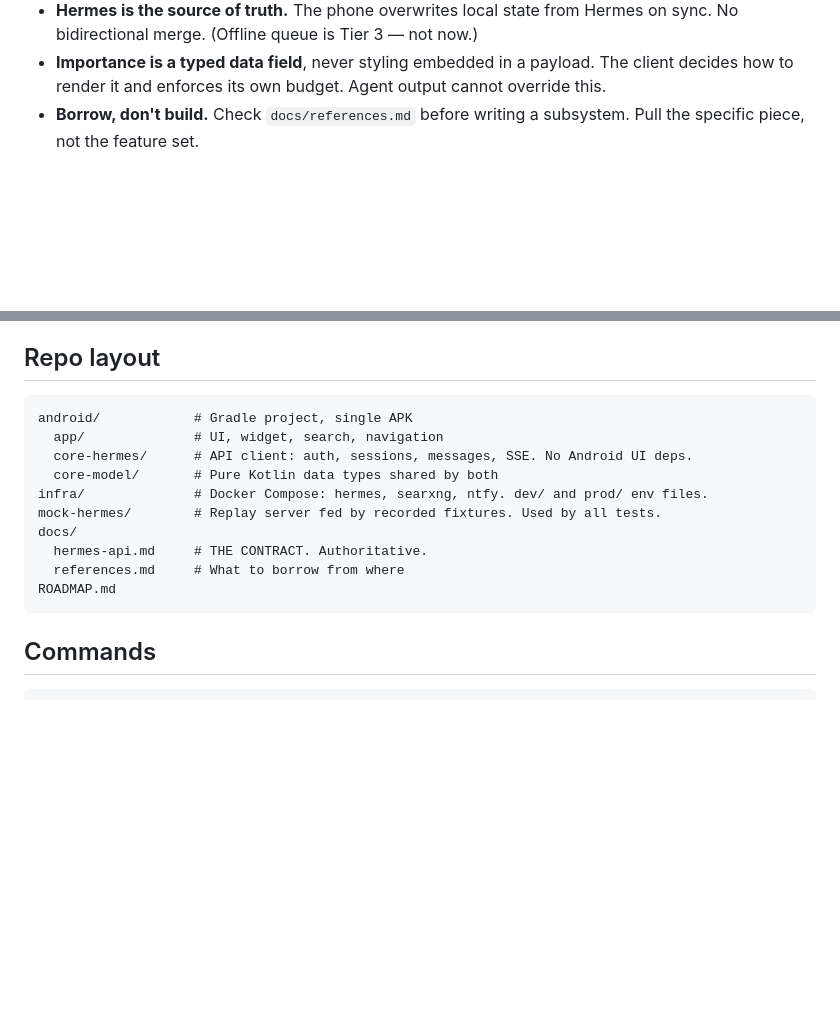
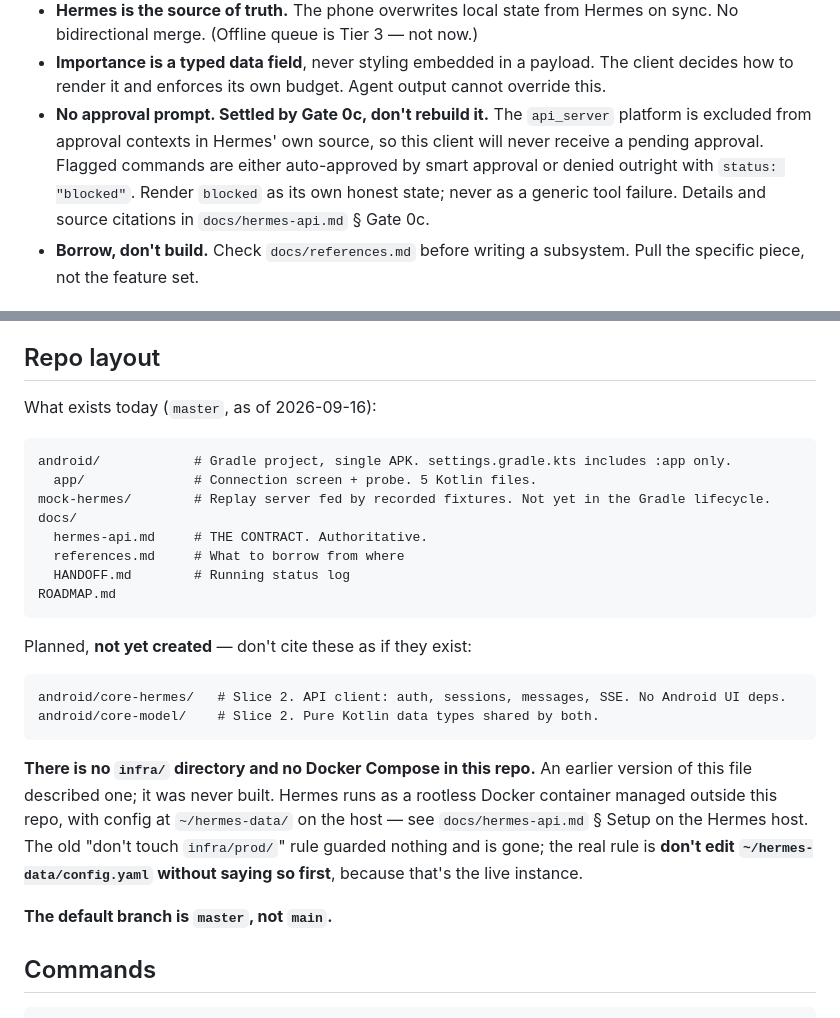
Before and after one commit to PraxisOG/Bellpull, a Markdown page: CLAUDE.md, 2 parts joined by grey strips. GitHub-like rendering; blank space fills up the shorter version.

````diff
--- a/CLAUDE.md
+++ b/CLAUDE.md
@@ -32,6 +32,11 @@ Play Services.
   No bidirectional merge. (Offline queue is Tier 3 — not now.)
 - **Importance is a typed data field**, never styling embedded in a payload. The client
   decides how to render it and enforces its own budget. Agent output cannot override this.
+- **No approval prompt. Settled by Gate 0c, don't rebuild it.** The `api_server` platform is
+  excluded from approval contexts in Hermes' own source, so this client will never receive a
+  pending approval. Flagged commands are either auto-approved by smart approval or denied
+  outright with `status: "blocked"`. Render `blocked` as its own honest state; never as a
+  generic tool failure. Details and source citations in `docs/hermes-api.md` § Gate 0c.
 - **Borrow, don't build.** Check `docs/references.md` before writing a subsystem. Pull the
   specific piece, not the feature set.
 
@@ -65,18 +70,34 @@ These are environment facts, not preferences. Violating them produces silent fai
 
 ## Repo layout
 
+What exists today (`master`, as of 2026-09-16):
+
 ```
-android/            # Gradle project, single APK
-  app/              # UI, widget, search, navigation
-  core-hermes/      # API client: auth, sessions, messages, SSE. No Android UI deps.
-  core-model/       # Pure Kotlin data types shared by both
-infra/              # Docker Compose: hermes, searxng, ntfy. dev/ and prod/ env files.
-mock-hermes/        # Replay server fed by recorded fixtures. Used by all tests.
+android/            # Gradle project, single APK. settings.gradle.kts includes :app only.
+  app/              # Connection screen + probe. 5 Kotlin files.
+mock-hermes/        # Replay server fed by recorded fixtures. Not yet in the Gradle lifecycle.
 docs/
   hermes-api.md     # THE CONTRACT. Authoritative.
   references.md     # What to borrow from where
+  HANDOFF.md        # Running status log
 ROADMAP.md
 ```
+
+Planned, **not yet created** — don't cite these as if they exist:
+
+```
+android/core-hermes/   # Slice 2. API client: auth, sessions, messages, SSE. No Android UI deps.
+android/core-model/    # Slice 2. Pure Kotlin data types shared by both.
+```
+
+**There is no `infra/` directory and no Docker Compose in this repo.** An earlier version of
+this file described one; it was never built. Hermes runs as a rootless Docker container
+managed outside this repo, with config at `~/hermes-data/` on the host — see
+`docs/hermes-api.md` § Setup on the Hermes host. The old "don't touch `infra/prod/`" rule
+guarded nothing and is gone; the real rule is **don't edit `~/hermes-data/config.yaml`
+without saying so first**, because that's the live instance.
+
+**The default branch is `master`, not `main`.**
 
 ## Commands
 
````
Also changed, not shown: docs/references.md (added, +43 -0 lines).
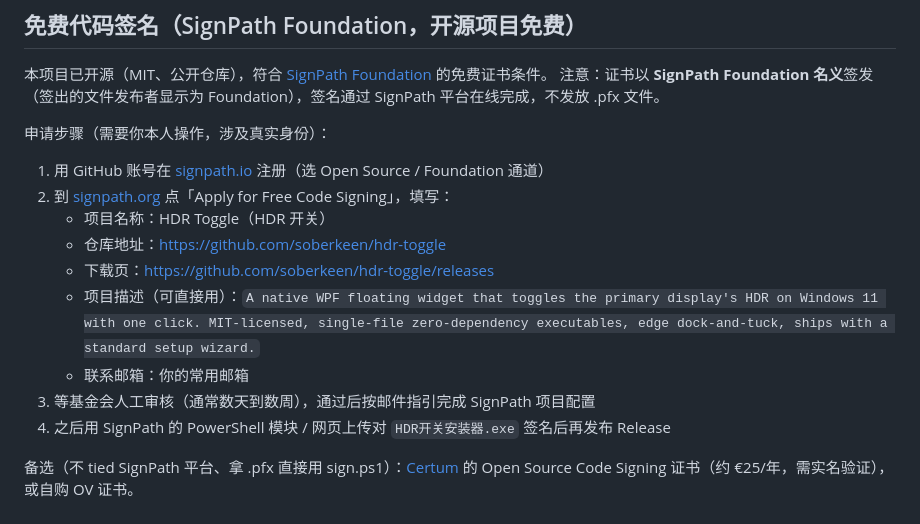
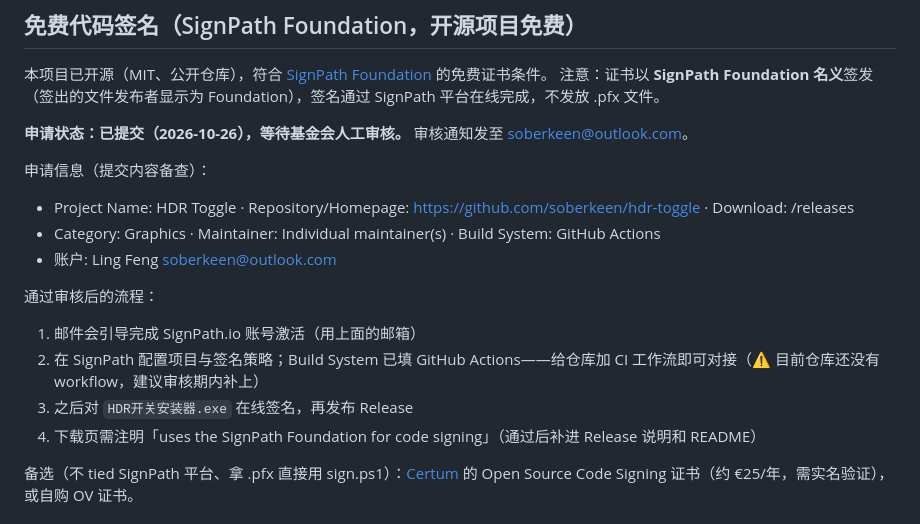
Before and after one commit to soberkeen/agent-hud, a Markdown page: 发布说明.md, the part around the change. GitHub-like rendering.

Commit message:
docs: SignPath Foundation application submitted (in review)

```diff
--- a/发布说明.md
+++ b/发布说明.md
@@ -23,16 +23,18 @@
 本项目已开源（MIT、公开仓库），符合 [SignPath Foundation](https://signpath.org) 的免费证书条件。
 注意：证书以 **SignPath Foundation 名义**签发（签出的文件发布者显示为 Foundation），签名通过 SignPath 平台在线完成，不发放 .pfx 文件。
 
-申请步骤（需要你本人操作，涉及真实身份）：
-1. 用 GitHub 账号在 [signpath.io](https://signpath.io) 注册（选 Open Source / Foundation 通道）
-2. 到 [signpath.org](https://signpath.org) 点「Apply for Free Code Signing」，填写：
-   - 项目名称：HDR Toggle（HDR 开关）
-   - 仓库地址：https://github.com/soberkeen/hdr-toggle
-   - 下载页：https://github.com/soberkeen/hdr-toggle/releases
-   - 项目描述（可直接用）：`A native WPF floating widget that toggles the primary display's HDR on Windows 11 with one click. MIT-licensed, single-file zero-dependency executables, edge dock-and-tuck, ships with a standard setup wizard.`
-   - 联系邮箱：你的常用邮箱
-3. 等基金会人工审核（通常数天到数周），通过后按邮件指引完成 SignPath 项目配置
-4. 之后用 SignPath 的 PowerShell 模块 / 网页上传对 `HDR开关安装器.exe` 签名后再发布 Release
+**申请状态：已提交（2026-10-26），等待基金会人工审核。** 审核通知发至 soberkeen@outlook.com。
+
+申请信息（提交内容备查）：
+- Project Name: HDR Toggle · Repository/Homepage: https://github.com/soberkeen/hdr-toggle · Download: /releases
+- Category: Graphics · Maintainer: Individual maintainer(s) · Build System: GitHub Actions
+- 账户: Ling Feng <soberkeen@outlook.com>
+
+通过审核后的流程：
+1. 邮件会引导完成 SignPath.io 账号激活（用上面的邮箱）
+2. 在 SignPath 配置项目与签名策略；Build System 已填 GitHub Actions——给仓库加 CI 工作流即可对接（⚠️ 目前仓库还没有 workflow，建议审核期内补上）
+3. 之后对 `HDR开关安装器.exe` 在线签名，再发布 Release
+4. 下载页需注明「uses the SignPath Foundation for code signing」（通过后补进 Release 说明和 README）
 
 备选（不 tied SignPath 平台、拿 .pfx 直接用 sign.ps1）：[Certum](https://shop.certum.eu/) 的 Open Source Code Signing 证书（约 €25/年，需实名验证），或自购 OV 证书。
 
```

************

-- What to work on --
Keep the pictures out and print all the records exactly as they are.

-- Written response --
Before and after one commit to PraxisOG/Bellpull, a Markdown page: CLAUDE.md, 2 parts joined by grey strips. GitHub-like rendering; blank space fills up the shorter version.

````diff
--- a/CLAUDE.md
+++ b/CLAUDE.md
@@ -32,6 +32,11 @@ Play Services.
   No bidirectional merge. (Offline queue is Tier 3 — not now.)
 - **Importance is a typed data field**, never styling embedded in a payload. The client
   decides how to render it and enforces its own budget. Agent output cannot override this.
+- **No approval prompt. Settled by Gate 0c, don't rebuild it.** The `api_server` platform is
+  excluded from approval contexts in Hermes' own source, so this client will never receive a
+  pending approval. Flagged commands are either auto-approved by smart approval or denied
+  outright with `status: "blocked"`. Render `blocked` as its own honest state; never as a
+  generic tool failure. Details and source citations in `docs/hermes-api.md` § Gate 0c.
 - **Borrow, don't build.** Check `docs/references.md` before writing a subsystem. Pull the
   specific piece, not the feature set.
 
@@ -65,18 +70,34 @@ These are environment facts, not preferences. Violating them produces silent fai
 
 ## Repo layout
 
+What exists today (`master`, as of 2026-09-16):
+
 ```
-android/            # Gradle project, single APK
-  app/              # UI, widget, search, navigation
-  core-hermes/      # API client: auth, sessions, messages, SSE. No Android UI deps.
-  core-model/       # Pure Kotlin data types shared by both
-infra/              # Docker Compose: hermes, searxng, ntfy. dev/ and prod/ env files.
-mock-hermes/        # Replay server fed by recorded fixtures. Used by all tests.
+android/            # Gradle project, single APK. settings.gradle.kts includes :app only.
+  app/              # Connection screen + probe. 5 Kotlin files.
+mock-hermes/        # Replay server fed by recorded fixtures. Not yet in the Gradle lifecycle.
 docs/
   hermes-api.md     # THE CONTRACT. Authoritative.
   references.md     # What to borrow from where
+  HANDOFF.md        # Running status log
 ROADMAP.md
 ```
+
+Planned, **not yet created** — don't cite these as if they exist:
+
+```
+android/core-hermes/   # Slice 2. API client: auth, sessions, messages, SSE. No Android UI deps.
+android/core-model/    # Slice 2. Pure Kotlin data types shared by both.
+```
+
+**There is no `infra/` directory and no Docker Compose in this repo.** An earlier version of
+this file described one; it was never built. Hermes runs as a rootless Docker container
+managed outside this repo, with config at `~/hermes-data/` on the host — see
+`docs/hermes-api.md` § Setup on the Hermes host. The old "don't touch `infra/prod/`" rule
+guarded nothing and is gone; the real rule is **don't edit `~/hermes-data/config.yaml`
+without saying so first**, because that's the live instance.
+
+**The default branch is `master`, not `main`.**
 
 ## Commands
 
````
Also changed, not shown: docs/references.md (added, +43 -0 lines).
Before and after one commit to soberkeen/agent-hud, a Markdown page: 发布说明.md, the part around the change. GitHub-like rendering.

Commit message:
docs: SignPath Foundation application submitted (in review)

```diff
--- a/发布说明.md
+++ b/发布说明.md
@@ -23,16 +23,18 @@
 本项目已开源（MIT、公开仓库），符合 [SignPath Foundation](https://signpath.org) 的免费证书条件。
 注意：证书以 **SignPath Foundation 名义**签发（签出的文件发布者显示为 Foundation），签名通过 SignPath 平台在线完成，不发放 .pfx 文件。
 
-申请步骤（需要你本人操作，涉及真实身份）：
-1. 用 GitHub 账号在 [signpath.io](https://signpath.io) 注册（选 Open Source / Foundation 通道）
-2. 到 [signpath.org](https://signpath.org) 点「Apply for Free Code Signing」，填写：
-   - 项目名称：HDR Toggle（HDR 开关）
-   - 仓库地址：https://github.com/soberkeen/hdr-toggle
-   - 下载页：https://github.com/soberkeen/hdr-toggle/releases
-   - 项目描述（可直接用）：`A native WPF floating widget that toggles the primary display's HDR on Windows 11 with one click. MIT-licensed, single-file zero-dependency executables, edge dock-and-tuck, ships with a standard setup wizard.`
-   - 联系邮箱：你的常用邮箱
-3. 等基金会人工审核（通常数天到数周），通过后按邮件指引完成 SignPath 项目配置
-4. 之后用 SignPath 的 PowerShell 模块 / 网页上传对 `HDR开关安装器.exe` 签名后再发布 Release
+**申请状态：已提交（2026-10-26），等待基金会人工审核。** 审核通知发至 soberkeen@outlook.com。
+
+申请信息（提交内容备查）：
+- Project Name: HDR Toggle · Repository/Homepage: https://github.com/soberkeen/hdr-toggle · Download: /releases
+- Category: Graphics · Maintainer: Individual maintainer(s) · Build System: GitHub Actions
+- 账户: Ling Feng <soberkeen@outlook.com>
+
+通过审核后的流程：
+1. 邮件会引导完成 SignPath.io 账号激活（用上面的邮箱）
+2. 在 SignPath 配置项目与签名策略；Build System 已填 GitHub Actions——给仓库加 CI 工作流即可对接（⚠️ 目前仓库还没有 workflow，建议审核期内补上）
+3. 之后对 `HDR开关安装器.exe` 在线签名，再发布 Release
+4. 下载页需注明「uses the SignPath Foundation for code signing」（通过后补进 Release 说明和 README）
 
 备选（不 tied SignPath 平台、拿 .pfx 直接用 sign.ps1）：[Certum](https://shop.certum.eu/) 的 Open Source Code Signing 证书（约 €25/年，需实名验证），或自购 OV 证书。
 
```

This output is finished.